The WebOS smart platform remains the best available and the choice of streaming services is second to none. Once you add the gorgeous design and a comprehensive set of features, you have one of the most complete TVs that we’ve ever reviewed.
Other panels to ponder…
If you’re in the market for an OLED TV then ironically the C8’s biggest competition probably comes from last year’s LG models, with the excellent B7 OLED and C7 OLED both heavily discounted at this time. In terms of 2018 OLED TVs, and sticking with LG, there’s the upcoming B8 OLED which is cheaper but uses the Alpha 7 processor, and thus lacks some of the new picture features.

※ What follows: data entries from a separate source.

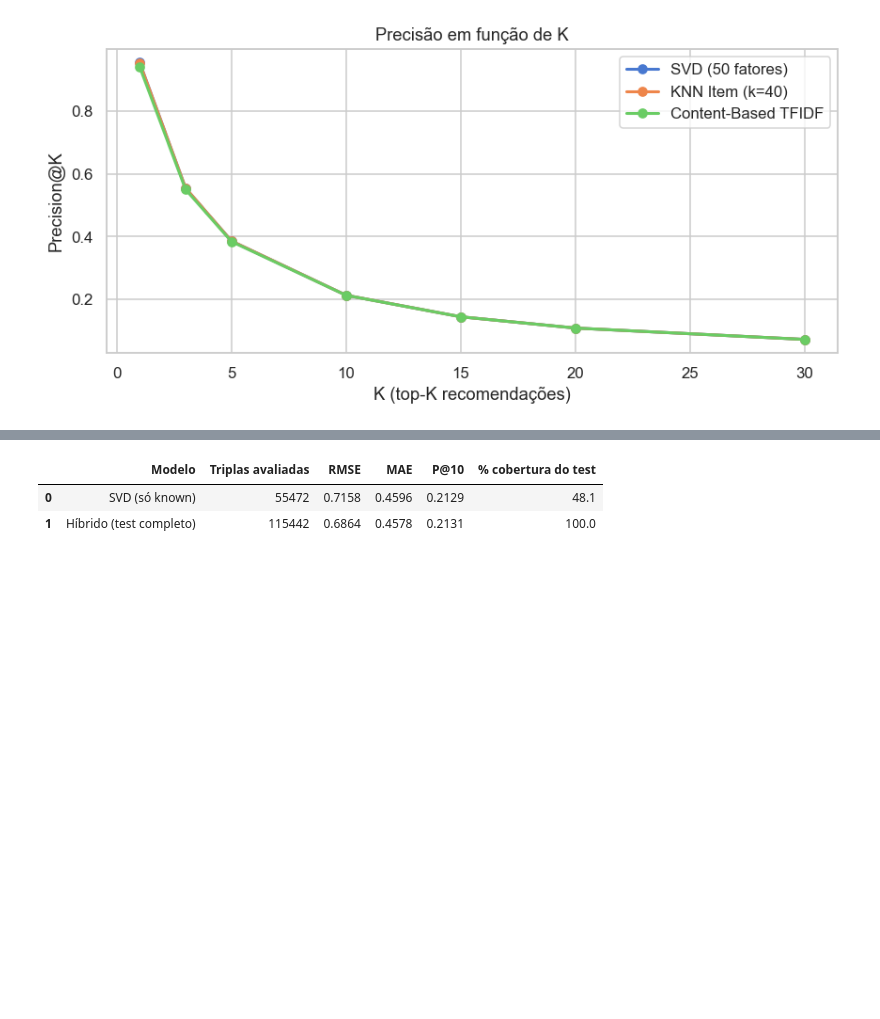
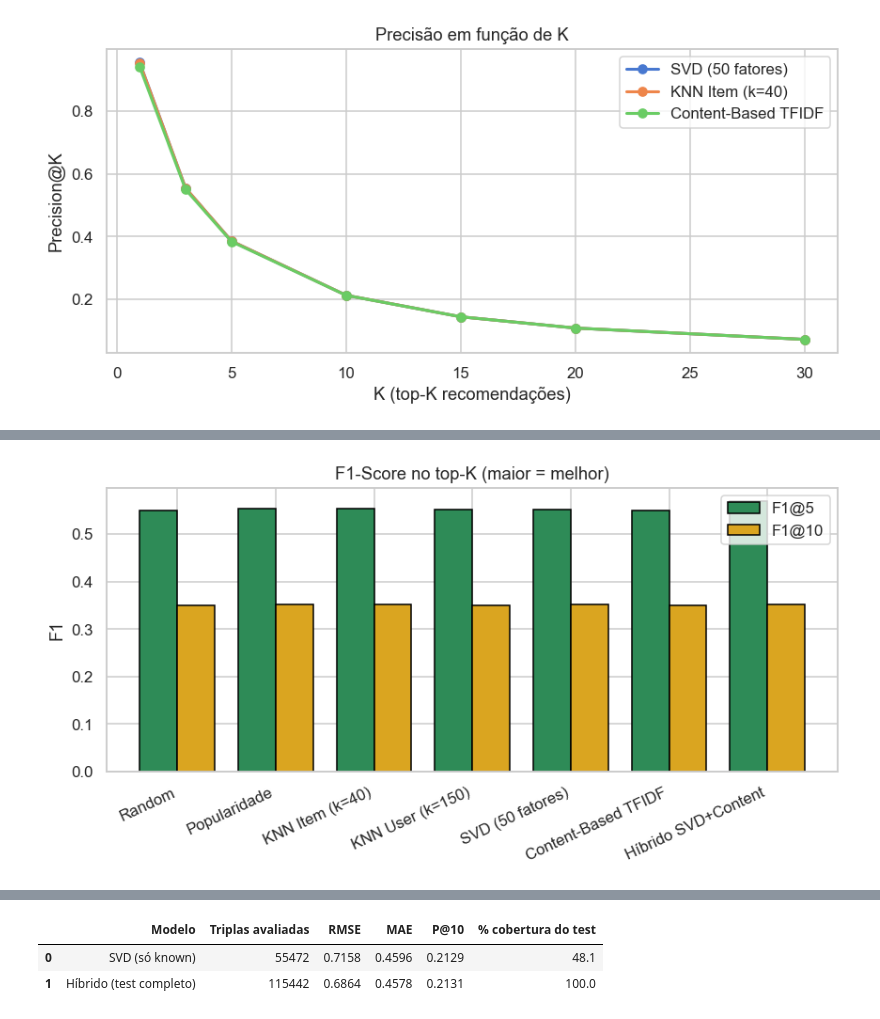
Before and after one commit to guilhermersduarte/Projeto-Aplicado3-Grupo12, a Jupyter notebook: notebooks/05_RESULTS_comparison.ipynb, the cells around one changed output, grey strips where cells are left out. Saved outputs shown, nothing was run; the diff lists cells and outputs as text; code cells hidden in the pictures; blank space fills up the shorter version.

```diff
--- a/notebooks/05_RESULTS_comparison.ipynb
+++ b/notebooks/05_RESULTS_comparison.ipynb
@@ -397,0 +410,21 @@ plt.show()
+# %%
+# --- 7.8 F1@K por modelo ---
+f1_5  = [comparison.loc[m, 'f1@5']  for m in err_models]
+f1_10 = [comparison.loc[m, 'f1@10'] for m in err_models]
+
+x = np.arange(len(err_models))
+w = 0.38
+
+fig, ax = plt.subplots(figsize=(8, 4.2))
+ax.bar(x - w/2, f1_5,  width=w, label='F1@5',  color='seagreen', edgecolor='black')
+ax.bar(x + w/2, f1_10, width=w, label='F1@10', color='goldenrod', edgecolor='black')
+ax.set_xticks(x)
+ax.set_xticklabels(err_models, rotation=25, ha='right')
+ax.set_ylabel('F1')
+ax.set_title('F1-Score no top-K (maior = melhor)')
+ax.legend()
+plt.tight_layout()
+plt.savefig('../figures/fig08_f1.png', dpi=150, bbox_inches='tight')
+plt.show()
+# %% [output]
+[figure, added]
```
Also changed, not shown: parts of 17 cells of this notebook, 11 other files.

Alternatively you could look at the Sony AF8 (Sony A8F OLED in the US), although the Android smart platform is less than ideal and its implementation of Dolby Vision has been a mess. In addition there’s the Philips 9002 but that also uses Android and doesn’t support Dolby Vision. The Panasonic FZ802 doesn’t support Dolby Vision either, but on the plus side it doesn’t use Android and supports HDR10+.
Another option for our UK readers is the Philips 802 OLED. Buyers should weigh the visual benefits against the minor irritations, like poor catch-up TV provision, just two full-spec UHD HDMI inputs and the lack of Dolby Vision. Philips Hue-compatible Ambilight room lighting system, and the promise of an early upgrade to the new Android Oreo TV OS, however, might just balance the books.
Finally if you fancy an LCD panel, then the excellent Samsung Q9FN QLED TV uses direct LED backlighting to deliver near-OLED blacks and a huge peak brightness, making it ideal for HDR. Since it also has a 21ms input lag and doesn’t suffer from image retention or screen burn, it’s also a great choice for gamers.